"""

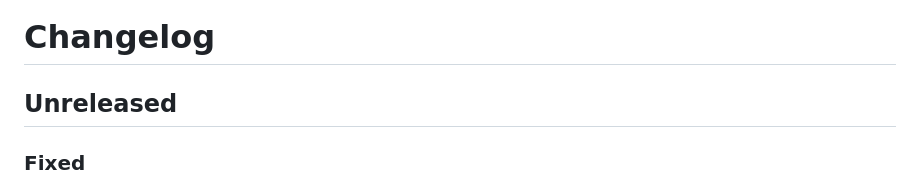
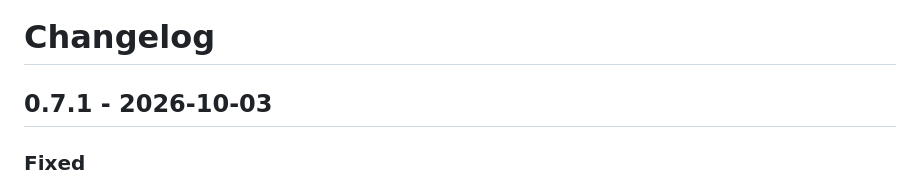
Before and after one commit to cristobaltormo/typedeck, a Markdown page: CHANGELOG.md, the part around the change. GitHub-like rendering.

Commit message:
Release 0.7.1

```diff
--- a/CHANGELOG.md
+++ b/CHANGELOG.md
@@ -1,6 +1,6 @@
 # Changelog
 
-## Unreleased
+## 0.7.1 - 2026-10-03
 
 ### Fixed
 - Dragging a macro to another key uses pointer events instead of the browser's drag and drop, which did not start on every browser.
```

"""

### YOUR ASSIGNMENT
Retype the full listing above precisely. Exclude each picture you find in it.

### RESULT
Before and after one commit to cristobaltormo/typedeck, a Markdown page: CHANGELOG.md, the part around the change. GitHub-like rendering.

Commit message:
Release 0.7.1

```diff
--- a/CHANGELOG.md
+++ b/CHANGELOG.md
@@ -1,6 +1,6 @@
 # Changelog
 
-## Unreleased
+## 0.7.1 - 2026-10-03
 
 ### Fixed
 - Dragging a macro to another key uses pointer events instead of the browser's drag and drop, which did not start on every browser.
```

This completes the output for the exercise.